So I wandered over to the "big" local drug store and waited to be served. The woman ahead of me was desperate to look y0ung, and the cosmetician was selling her on Neostrata. She was saying all sorts of bullcrap about how natural it was, etc., and I stood there thinking "only a moron would buy into this spiel."

Half an hour -- and one spiel -- later, I found myself paying $171 for the Cover FX foundation, the setting powder, the prep lotion (isn't it a DEFECT if a foundation REQUIRES a prep lotion?), and a $40 brush that I thought was worth about $5, but apparently it's made out of goats. And goats are cool. So there you go.

Tonight was my first "trial run" with the Cover FX. I can definitely say that the stuff is amazing under normal lighting. It takes a bit to get the hang of it -- and your face has to be SPOTLESS before you start applying it -- but once it's on it STAYS ON. Still, don't believe them when they say you don't need to powder afterwards...right now (hours later) I'm a bit shiny around the nose.

What works for me:
  1. Wash your face, wash it, then wash it again.
  2. Apply the prep lotion. You don't need much.
  3. Swipe your $40 goat hair brush twice over the cream foundation
  4. Apply to your face. Keep doing this until your face is covered.
  5. Take a foundation sponge and mush it in ONLY where you see problems. This is for those parts of your face that you really want to cover.
  6. Apply the setting powder. Again, not much is necessary.
  7. If you can still see stuff you don't want to see, don't be afraid to put on more foundation and more powder. It blends right in.
  8. Contour and colour so you look like a human being again.
But the thing is that it looks quite NATURAL. People in the past (Vanilla!) have often said that panstick looks quite unnatural, but my point of view has always been: hell, what I'm doing isn't exactly natural to begin with. And once you've found a formula that sort of works (and is pretty cheap) you want to stick with it. Experimenting is so stressful, time-consuming, and expensive.

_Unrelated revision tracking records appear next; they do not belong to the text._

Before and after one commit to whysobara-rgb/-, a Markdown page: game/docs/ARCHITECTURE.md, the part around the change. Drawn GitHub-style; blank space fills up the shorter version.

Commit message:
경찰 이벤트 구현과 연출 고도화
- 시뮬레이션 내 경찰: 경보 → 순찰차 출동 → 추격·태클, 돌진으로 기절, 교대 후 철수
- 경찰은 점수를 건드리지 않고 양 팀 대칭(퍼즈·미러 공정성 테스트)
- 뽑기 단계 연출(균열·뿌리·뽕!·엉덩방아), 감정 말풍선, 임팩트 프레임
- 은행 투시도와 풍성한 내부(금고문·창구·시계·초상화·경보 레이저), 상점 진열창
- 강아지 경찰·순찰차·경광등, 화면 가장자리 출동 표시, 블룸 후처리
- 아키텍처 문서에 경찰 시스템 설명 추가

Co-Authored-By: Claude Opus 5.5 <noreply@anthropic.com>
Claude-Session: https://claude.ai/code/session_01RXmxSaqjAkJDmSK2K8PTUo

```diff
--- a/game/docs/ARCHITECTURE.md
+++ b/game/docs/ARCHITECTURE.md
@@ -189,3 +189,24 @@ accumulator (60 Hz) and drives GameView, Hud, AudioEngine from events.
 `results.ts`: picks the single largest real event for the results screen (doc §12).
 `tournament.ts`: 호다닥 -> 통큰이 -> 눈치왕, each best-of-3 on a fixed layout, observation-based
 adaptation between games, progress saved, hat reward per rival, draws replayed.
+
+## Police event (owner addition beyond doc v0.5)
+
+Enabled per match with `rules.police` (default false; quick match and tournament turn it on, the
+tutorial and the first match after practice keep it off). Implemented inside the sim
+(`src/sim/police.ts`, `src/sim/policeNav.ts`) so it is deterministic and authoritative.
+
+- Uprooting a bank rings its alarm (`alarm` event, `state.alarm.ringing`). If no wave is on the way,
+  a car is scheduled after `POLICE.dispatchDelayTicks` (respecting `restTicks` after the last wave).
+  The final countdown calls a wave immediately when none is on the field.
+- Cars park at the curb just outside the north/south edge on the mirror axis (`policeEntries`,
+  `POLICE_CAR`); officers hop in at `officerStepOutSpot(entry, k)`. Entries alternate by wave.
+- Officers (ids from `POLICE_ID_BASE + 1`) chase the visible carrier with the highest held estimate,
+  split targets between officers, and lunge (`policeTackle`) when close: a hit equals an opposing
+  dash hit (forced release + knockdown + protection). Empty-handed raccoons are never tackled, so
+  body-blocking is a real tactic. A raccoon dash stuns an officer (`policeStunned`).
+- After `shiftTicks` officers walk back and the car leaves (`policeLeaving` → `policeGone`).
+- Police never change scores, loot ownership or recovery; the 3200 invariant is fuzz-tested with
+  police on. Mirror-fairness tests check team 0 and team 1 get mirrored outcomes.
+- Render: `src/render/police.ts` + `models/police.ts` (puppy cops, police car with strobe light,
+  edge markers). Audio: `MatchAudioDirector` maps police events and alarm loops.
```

There are problems. It doesn't REALLY conceal the under-eye discoleration that I get from poor diet, lack of sleep, and general worry-wartiness. And it's also very light...I mean, it IS my natural skin colour -- so the cosmetician did a wonderful job matching it -- but my natural skin colour is Casper the Ghost.

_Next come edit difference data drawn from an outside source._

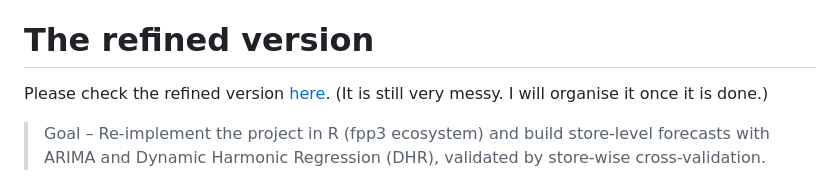
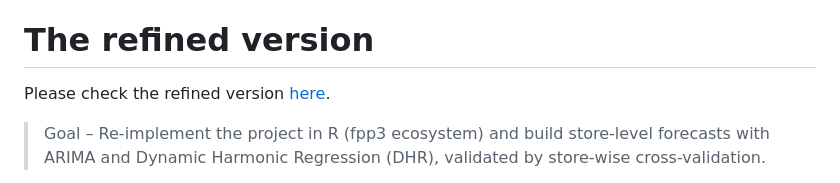
Before and after one commit to LcLnAinIng/Rossmann-Forecasting-Sales, a Markdown page: README.md, the part around the change. GitHub-like rendering.

Commit message:
Update README.md
Changed the address of the refined version code to the tidy version

```diff
--- a/README.md
+++ b/README.md
@@ -28,7 +28,7 @@ To see further detail, please refer to the [report](https://github.com/LcLnAinIn
 
 # The refined version
 
-Please check the refined version [here](https://github.com/LcLnAinIng/Rossmann-Forecasting-Sales/blob/LcLnAinIng-refined-R-v1/Refined%20Rossmann%20Sales%20Forecasting.qmd). (It is still very messy. I will organise it once it is done.)
+Please check the refined version [here](https://github.com/LcLnAinIng/Rossmann-Forecasting-Sales/blob/LcLnAinIng-refined-R-v1/Refined%20Rossmann%20Sales%20Forecasting%20-%20Tidy.qmd).
 
 > Goal – Re-implement the project in R (fpp3 ecosystem) and build store-level forecasts with ARIMA and Dynamic Harmonic Regression (DHR), validated by store-wise cross-validation.
 
```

It's also untried under harsh lighting. Most makeups simply disappear under a spotlight or natural sunlight. But everybody tonight told me that I looked wonderful (would they say otherwise?) and the close-up pictures actually look BETTER than usual, so maybe I'm on to a good thing...

3 comments:

Morgan said...

You might want tp try using clown white under the eyes before using the foundation to minimize discolouration. As an alternative becuase you are so pale and "real girl" makeup seems to work, there are a number of corrective colours you can buy at the drugstore in creme form. In regards to washing out under stage light, you might have to up your contour. You might want to get another shade of the foundation and contour at that point too (although I jumped a bit at your total price - goats or no goats)

VanillaJ said...

"Make-up mask" is what the trashy white girls have who could only affor the oil based Cover Girl foundation, which would match the true colour of your neck and shoulders - if your natural skin undertone was orange. Make-up mask, for me, is perpetually associated with bad hair, jewelery bought at those island kioks in malls, elastisized jeans, and too tight fitting synthetic tops with mustard stains on them. With running shoes.
PS. You should use a yellow toned concealer stick for the under eye area, which combates the blue tones of tired eyes.

Muffy St. Bernard said...

Aha, fortunately I DO have my old Mac under-eye concealer, which is definitely yellow toned. I didn't try it tonight because I wanted to see if I needed it or not.

I'm also thinking of using a slightly darker (and cheaper) loose powder, with or without the setting powder, to try and get some colour back. Time to experiment!

I've always sort of sucked at subtle contouring, I wish there were a book on it...a book like "The Eyebrow!"

Sadly I don't have much of a choice when it comes to "Make Up Mask." I really DO need the mask, but at the very least I can get a mask that looks more natural and polished, which the Cover FX seems to accomplish.

Thank goodness I don't own any mustard!